Lives of Pacific Salmon

Alaska has five species of salmon and we all know that they fight valiantly to swim upstream from the ocean, even scaling waterfalls to reproduce at the very stream where they were hatched. But what about their journey downstream? Don't they face the same dangers? This exhibit traces the life of salmon, starting as eggs.

Their nest (or "redd") can be up to 18 inches deep and contain up to 8,000 eggs. The water's temperature, level of oxygen, and speed can affect those eggs' development (as can predators like raccoons, bears, birds, and crawfish). The eggs will incubate for up to 50 days, when the babies (known as "alevin") will emerge. Too weak to brave the currents, alevin must hide for several weeks in the gravel beds as they continue to grow, taking nourishment from the yolk sac that is still attached to them. They're now known as "fry," they're still only about one inch long. Chum and Pink fry will immediately begin to journey downstream to the ocean, slowly maturing along the way. Chinook will remain in the stream for six months or so, while Coho wait a year before making the journey. And sockeye will stay in the stream for one to three years before heading to sea. As the fry grow and make their way downstream into the coastal areas called estuaries, where the freshwater and saltwater mix, they become known as "smolt." But at their current size they're easy prey, and the mortality rate for this stage of a salmon's life is extremely high. When their bodies have fully adapted to living in saltwater, the salmon head out into the open ocean, where they will spend the next one to six years feeding on small bait fish and traveling thousands of miles away, until nature signals to them to return to their birth stream.
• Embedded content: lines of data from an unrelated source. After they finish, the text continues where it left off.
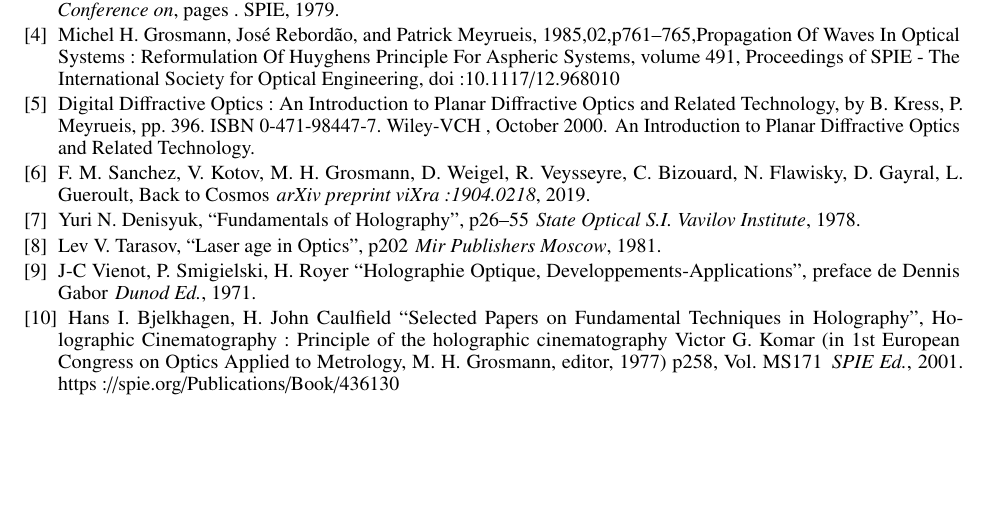
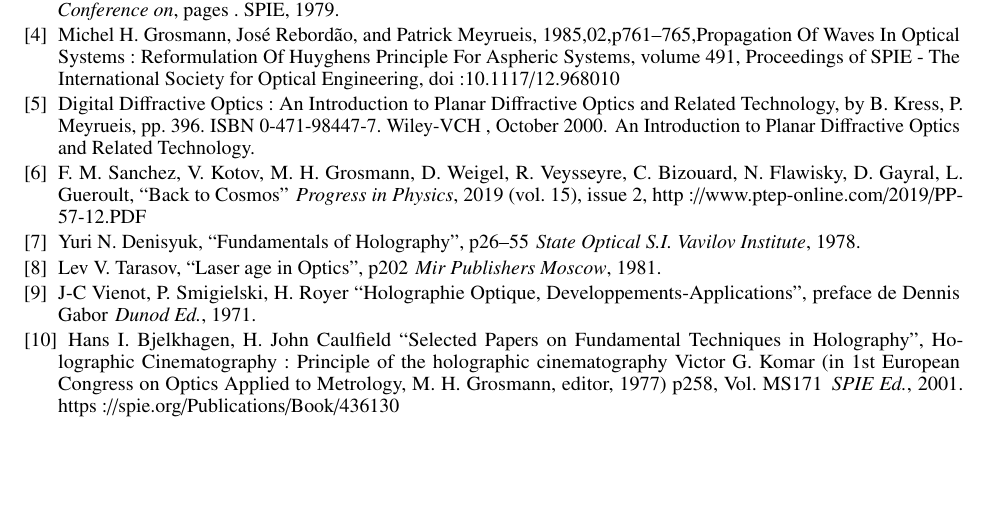
Before and after one commit to hol137/retour-au-cosmos, a LaTeX document (main.tex): part of page 23 of 25, cut so that both start at the same text. Compiled offline with pdfLaTeX.

Commit message:
Update main.tex

```diff
--- a/main.tex
+++ b/main.tex
@@ -1020,8 +1020,8 @@ Issues in Cosmology. Ed. J.-C. Pecker and J. Narlikar. Cambridge Univ. Press,
 volume 491, Proceedings of SPIE - The International Society for Optical Engineering, doi:10.1117/12.968010
 \bibitem{Kress} Digital Diffractive Optics: An Introduction to Planar Diffractive Optics and Related Technology, by B. Kress, P. Meyrueis, pp. 396. ISBN 0-471-98447-7. Wiley-VCH , October 2000.
 \newblock An Introduction to Planar Diffractive Optics and Related Technology.
-\bibitem{Sanchez5} F. M. Sanchez, V. Kotov, M. H. Grosmann, D. Weigel, R. Veysseyre, C. Bizouard, N. Flawisky, D. Gayral, L. Gueroult, Back to Cosmos
-\newblock {\em arXiv preprint viXra:1904.0218}, 2019.
+\bibitem{Sanchez5} F. M. Sanchez, V. Kotov, M. H. Grosmann, D. Weigel, R. Veysseyre, C. Bizouard, N. Flawisky, D. Gayral, L. Gueroult, ``Back to Cosmos''
+\newblock {\em Progress in Physics}, 2019 (vol. 15), issue 2, http://www.ptep-online.com/2019/PP-57-12.PDF
 \bibitem{Denisyuk} Yuri N. Denisyuk, ``Fundamentals of Holography'', p26--55
 \newblock {\em State Optical S.I. Vavilov Institute}, 1978.
 \bibitem{Tarasov} Lev V. Tarasov, ``Laser age in Optics'', p202
```
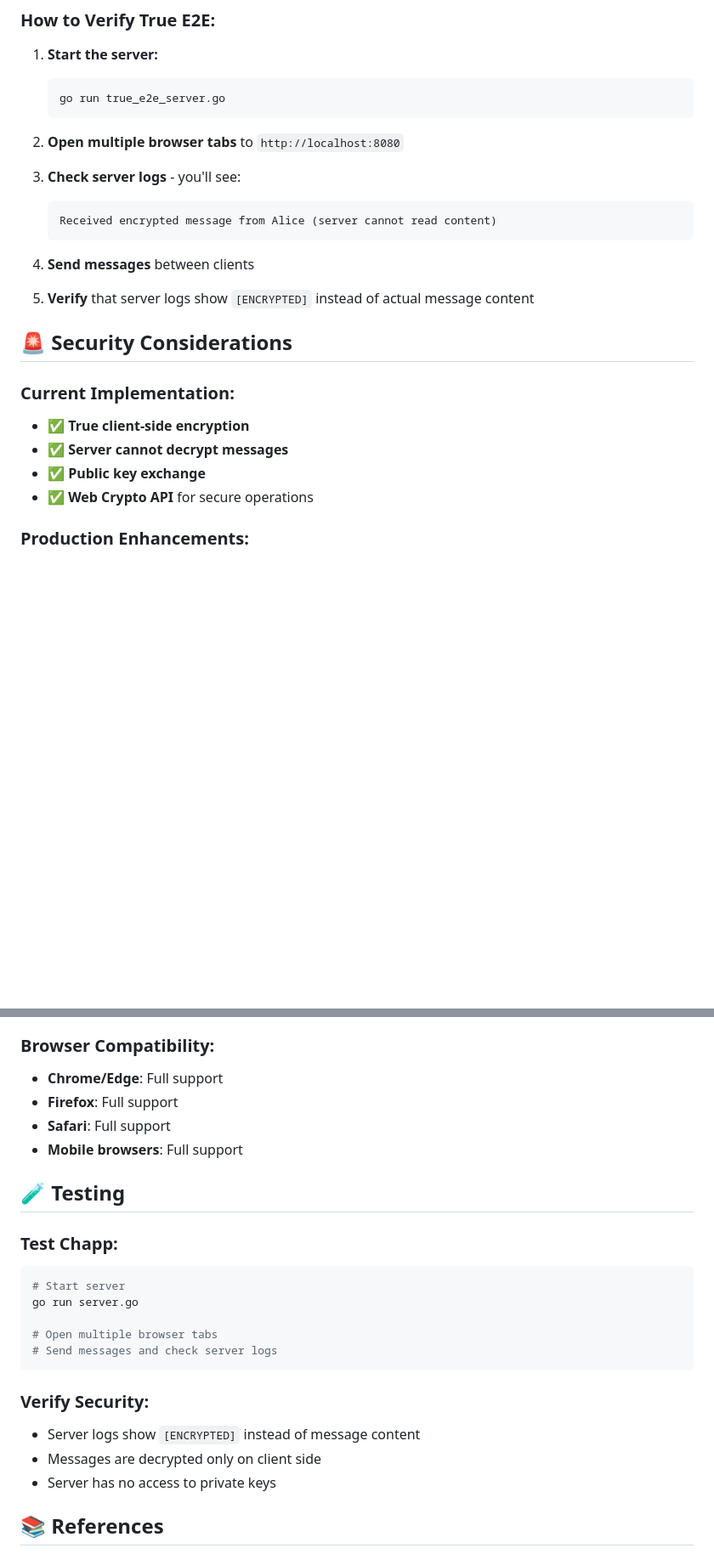
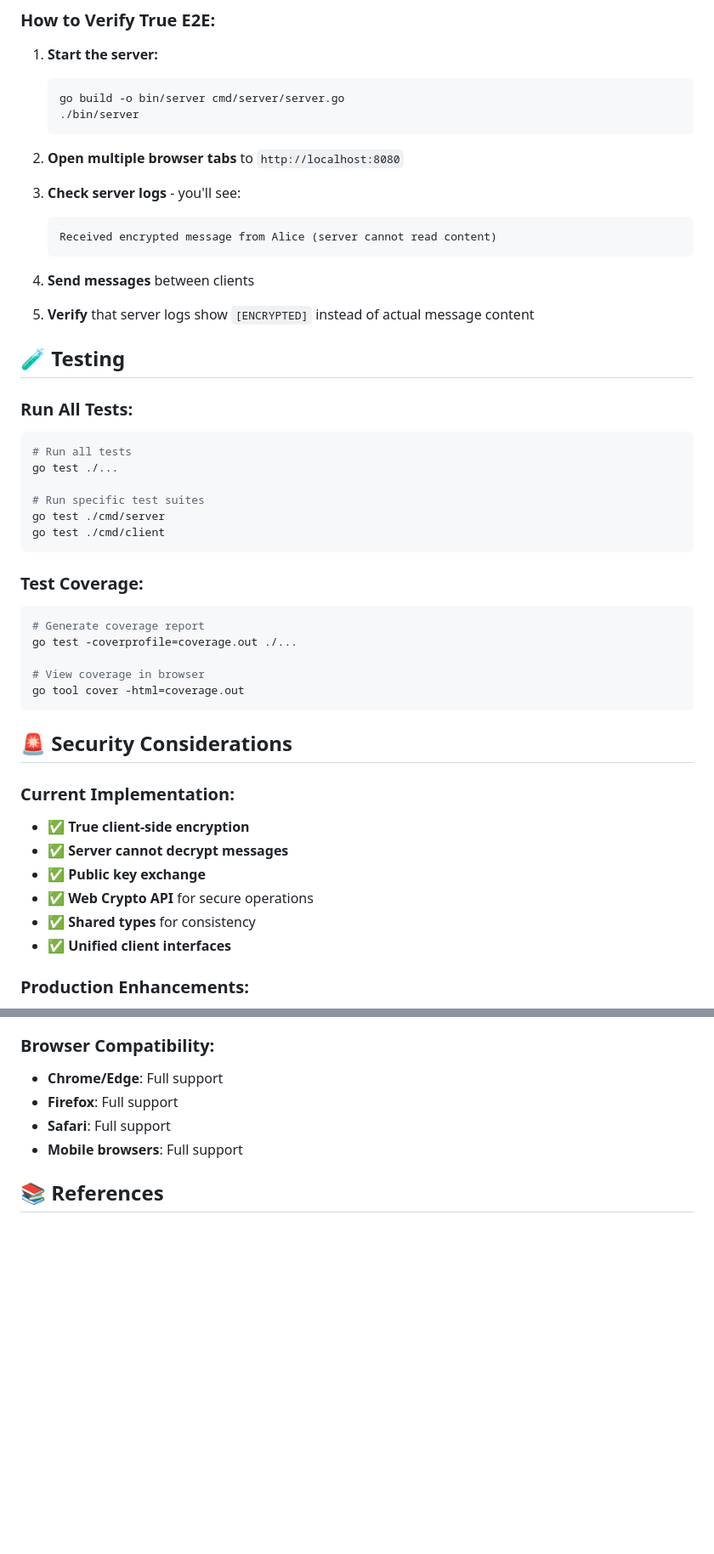
Before and after one commit to rdlf0/chapp, a Markdown page: README.md, 2 parts joined by grey strips. Shown at 85% size. Drawn GitHub-style; blank space fills up the shorter version.

````diff
--- a/README.md
+++ b/README.md
@@ -210,7 +254,8 @@ const decrypted = await crypto.subtle.decrypt(
 
 1. **Start the server:**
    ```bash
-   go run true_e2e_server.go
+   go build -o bin/server cmd/server/server.go
+   ./bin/server
    ```
 
 2. **Open multiple browser tabs** to `http://localhost:8080`
@@ -224,6 +269,27 @@ const decrypted = await crypto.subtle.decrypt(
 
 5. **Verify** that server logs show `[ENCRYPTED]` instead of actual message content
 
+## 🧪 **Testing**
+
+### **Run All Tests:**
+```bash
+# Run all tests
+go test ./...
+
+# Run specific test suites
+go test ./cmd/server
+go test ./cmd/client
+```
+
+### **Test Coverage:**
+```bash
+# Generate coverage report
+go test -coverprofile=coverage.out ./...
+
+# View coverage in browser
+go tool cover -html=coverage.out
+```
+
 ## 🚨 **Security Considerations**
 
 ### **Current Implementation:**
@@ -231,6 +297,8 @@ const decrypted = await crypto.subtle.decrypt(
 - ✅ **Server cannot decrypt messages**
 - ✅ **Public key exchange**
 - ✅ **Web Crypto API** for secure operations
+- ✅ **Shared types** for consistency
+- ✅ **Unified client interfaces**
 
 ### **Production Enhancements:**
 - 🔄 **Perfect Forward Secrecy** (key rotation)
@@ -253,22 +321,6 @@ const decrypted = await crypto.subtle.decrypt(
 - **Safari**: Full support
 - **Mobile browsers**: Full support
 
-## 🧪 **Testing**
-
-### **Test Chapp:**
-```bash
-# Start server
-go run server.go
-
-# Open multiple browser tabs
-# Send messages and check server logs
-```
-
-### **Verify Security:**
-- Server logs show `[ENCRYPTED]` instead of message content
-- Messages are decrypted only on client side
-- Server has no access to private keys
-
 ## 📚 **References**
 
 - **Signal Protocol**: https://signal.org/docs/
````
Also changed, not shown: other parts of README.md (+56 -12 lines).
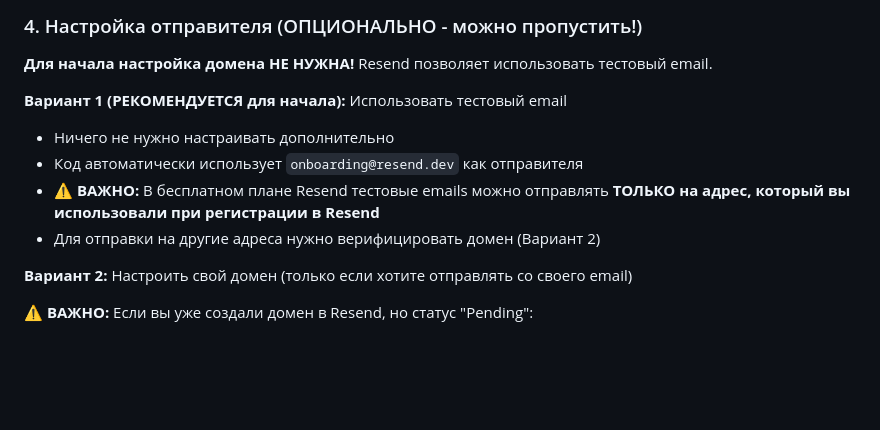
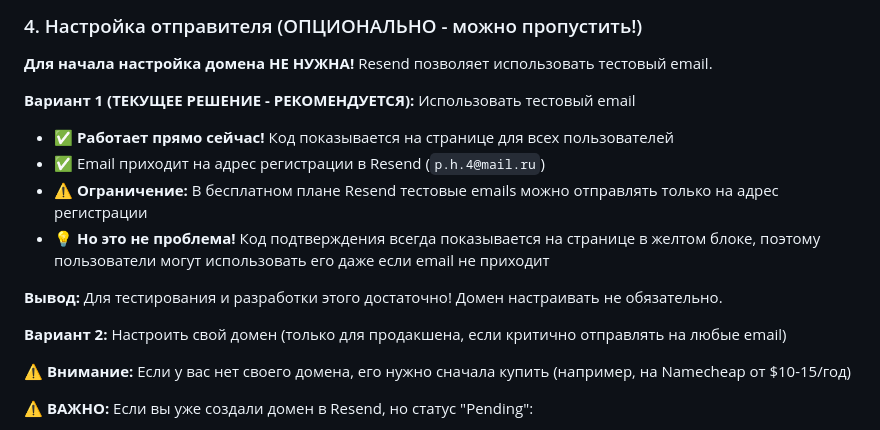
Before and after one commit to HadzimeSan/Real-time-information, a Markdown page: RESEND_SETUP.md, the part around the change. Drawn GitHub-style; blank space fills up the shorter version.

```diff
--- a/RESEND_SETUP.md
+++ b/RESEND_SETUP.md
@@ -37,13 +37,17 @@ Render блокирует исходящие SMTP соединения на по
 
 **Для начала настройка домена НЕ НУЖНА!** Resend позволяет использовать тестовый email.
 
-**Вариант 1 (РЕКОМЕНДУЕТСЯ для начала):** Использовать тестовый email
-- Ничего не нужно настраивать дополнительно
-- Код автоматически использует `onboarding@resend.dev` как отправителя
-- ⚠️ **ВАЖНО:** В бесплатном плане Resend тестовые emails можно отправлять **ТОЛЬКО на адрес, который вы использовали при регистрации в Resend**
-- Для отправки на другие адреса нужно верифицировать домен (Вариант 2)
+**Вариант 1 (ТЕКУЩЕЕ РЕШЕНИЕ - РЕКОМЕНДУЕТСЯ):** Использовать тестовый email
+- ✅ **Работает прямо сейчас!** Код показывается на странице для всех пользователей
+- ✅ Email приходит на адрес регистрации в Resend (`p.h.4@mail.ru`)
+- ⚠️ **Ограничение:** В бесплатном плане Resend тестовые emails можно отправлять только на адрес регистрации
+- 💡 **Но это не проблема!** Код подтверждения всегда показывается на странице в желтом блоке, поэтому пользователи могут использовать его даже если email не приходит
 
-**Вариант 2:** Настроить свой домен (только если хотите отправлять со своего email)
+**Вывод:** Для тестирования и разработки этого достаточно! Домен настраивать не обязательно.
+
+**Вариант 2:** Настроить свой домен (только для продакшена, если критично отправлять на любые email)
+
+⚠️ **Внимание:** Если у вас нет своего домена, его нужно сначала купить (например, на Namecheap от $10-15/год)
 
 ⚠️ **ВАЖНО:** Если вы уже создали домен в Resend, но статус "Pending":
 1. Resend покажет вам **DNS записи** (TXT, MX записи)
```
Also changed, not shown: EMAIL_SOLUTION_SUMMARY.md (added, +39 -0 lines).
By the way, the best way to remember Alaskan salmon is to look at your hand: your thumb stands for Chum (Oncorhynchus keta) also known as Dog or Calico salmon; your pointer finger could "sock" someone in the "eye," standing for Sockeye (Oncorhynchus nerka) or Red salmon; like your middle finger, Chinook or King salmon (Oncorhynchus tshawytscha) is the largest; the ring finger can be adorned with a silver ring, like the Coho (Oncorhynchus kisutch) or Silver salmon; and the pinky is the Pink salmon (Oncorhynchus gorbuscha) or Humpies.

Getting There